Since the civil war ended, after the loss of more than 16, 000 lives, a stalemate has ensued as each party caters to caste, class and ethnic divisions instead of national unity. Many politicians are manoeuvring to get their hands on money from foreign aid, tourism and hydropower;even the Maoists have become crony capitalists. Meanwhile, the bureaucracy, army and police - historically dominated by privileged social groups that never held them accountable - are becoming even more politicised and corrupt.

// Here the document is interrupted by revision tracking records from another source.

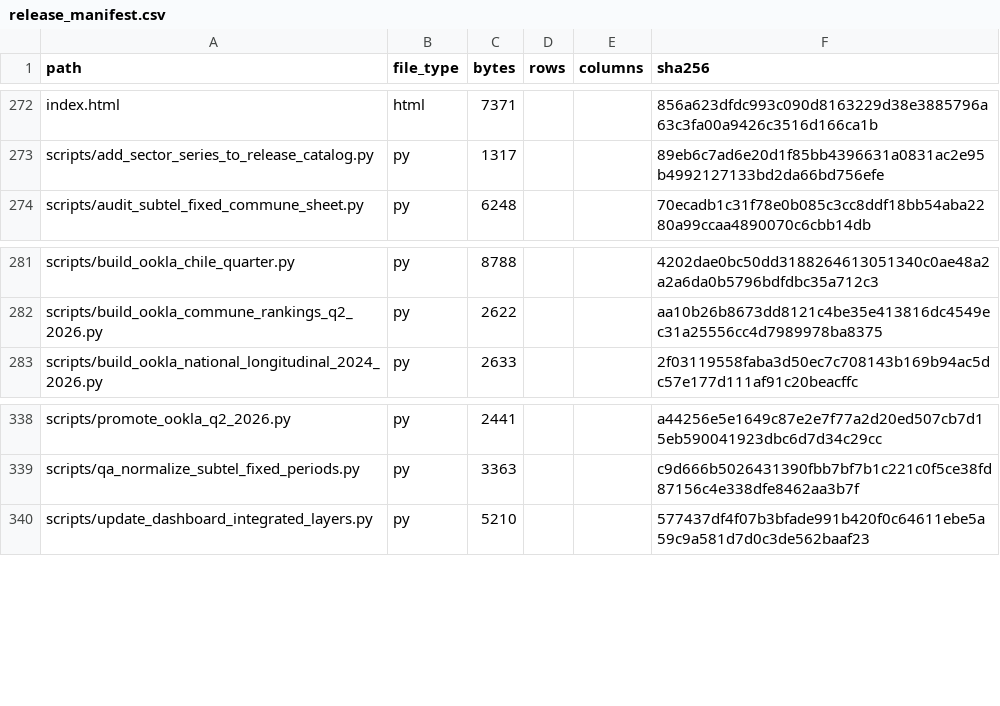
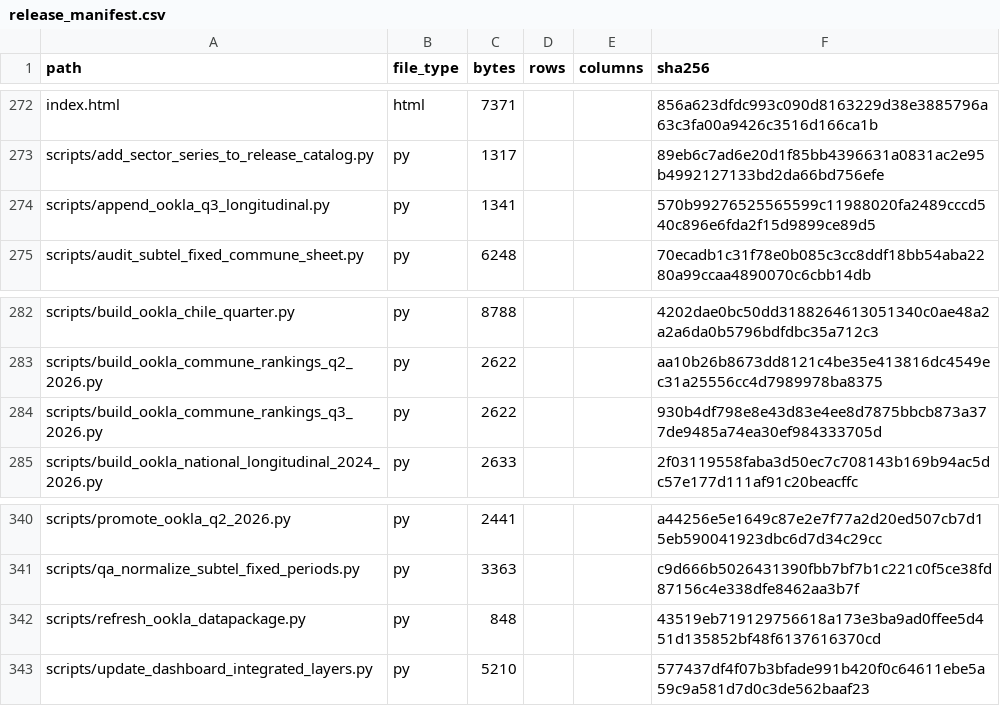
Before and after one commit to selguetagodoy/Chile-Digital-Inclusion, a CSV file: data/metadata/release_manifest.csv, drawn as a sheet; only a part is shown, gaps mark what is left out.

```diff
--- a/data/metadata/release_manifest.csv
+++ b/data/metadata/release_manifest.csv
@@ -273,2 +273,3 @@ index.html,html,7371,,,856a623dfdc993c090d8163229d38e3885796a63c3fa00a9426c3516d
 scripts/add_sector_series_to_release_catalog.py,py,1317,,,89eb6c7ad6e20d1f85bb4396631a0831ac2e95b4992127133bd2da66bd756efe
+scripts/append_ookla_q3_longitudinal.py,py,1341,,,570b99276525565599c11988020fa2489cccd540c896e6fda2f15d9899ce89d5
 scripts/audit_subtel_fixed_commune_sheet.py,py,6248,,,70ecadb1c31f78e0b085c3cc8ddf18bb54aba2280a99ccaa4890070c6cbb14db
@@ -282,2 +283,3 @@ scripts/build_ookla_chile_quarter.py,py,8788,,,4202dae0bc50dd3188264613051340c0a
 scripts/build_ookla_commune_rankings_q2_2026.py,py,2622,,,aa10b26b8673dd8121c4be35e413816dc4549ec31a25556cc4d7989978ba8375
+scripts/build_ookla_commune_rankings_q3_2026.py,py,2622,,,930b4df798e8e43d83e4ee8d7875bbcb873a377de9485a74ea30ef984333705d
 scripts/build_ookla_national_longitudinal_2024_2026.py,py,2633,,,2f03119558faba3d50ec7c708143b169b94ac5dc57e177d111af91c20beacffc
@@ -339,2 +341,3 @@ scripts/promote_ookla_q2_2026.py,py,2441,,,a44256e5e1649c87e2e7f77a2d20ed507cb7d
 scripts/qa_normalize_subtel_fixed_periods.py,py,3363,,,c9d666b5026431390fbb7bf7b1c221c0f5ce38fd87156c4e338dfe8462aa3b7f
+scripts/refresh_ookla_datapackage.py,py,848,,,43519eb719129756618a173e3ba9ad0ffee5d451d135852bf48f6137616370cd
 scripts/update_dashboard_integrated_layers.py,py,5210,,,577437df4f07b3bfade991b420f0c64611ebe5a59c9a581d7d0c3de562baaf23
```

Although Nepal is no stranger to crises, the one currently seizing the country risks turning it into a failed state. On May 27, the 601-member legislature, which had been directed to write a new constitution for what is now a democratic republic, missed its deadline for the fourth time since it was created in 2008. Hours before the deadline, after the Supreme Court refused to grant another extension, the Maoist PM, Baburam Bhattarai, dissolved the legislature, known as the Constituent Assembly, and scheduled nationwide elections for November 22. Although averting imminent political disaster, the call for elections is likely to produce an even more divided legislature.
The fitful struggle to develop a constitution both epitomises and exacerbates the country's ethnic, religious, geographical, caste and class divisions. More than 90 languages are spoken in this country. Buddhists and Muslims are sizable minorities among the largely Hindu population. Lower-caste people and rural residents have been historically marginalised;the grievances run deep. However, instead of unifying the country, constitution-drafting has become a frenzied contest to secure privileges for one's own community. With most institutions malfunctioning and the system of patronage deeply ingrained, bribery and political connections rule the day. If the culture of impunity is not uprooted, neither the elections nor a new constitution can deliver Nepal from slipping further into civil chaos, poverty and lawlessness.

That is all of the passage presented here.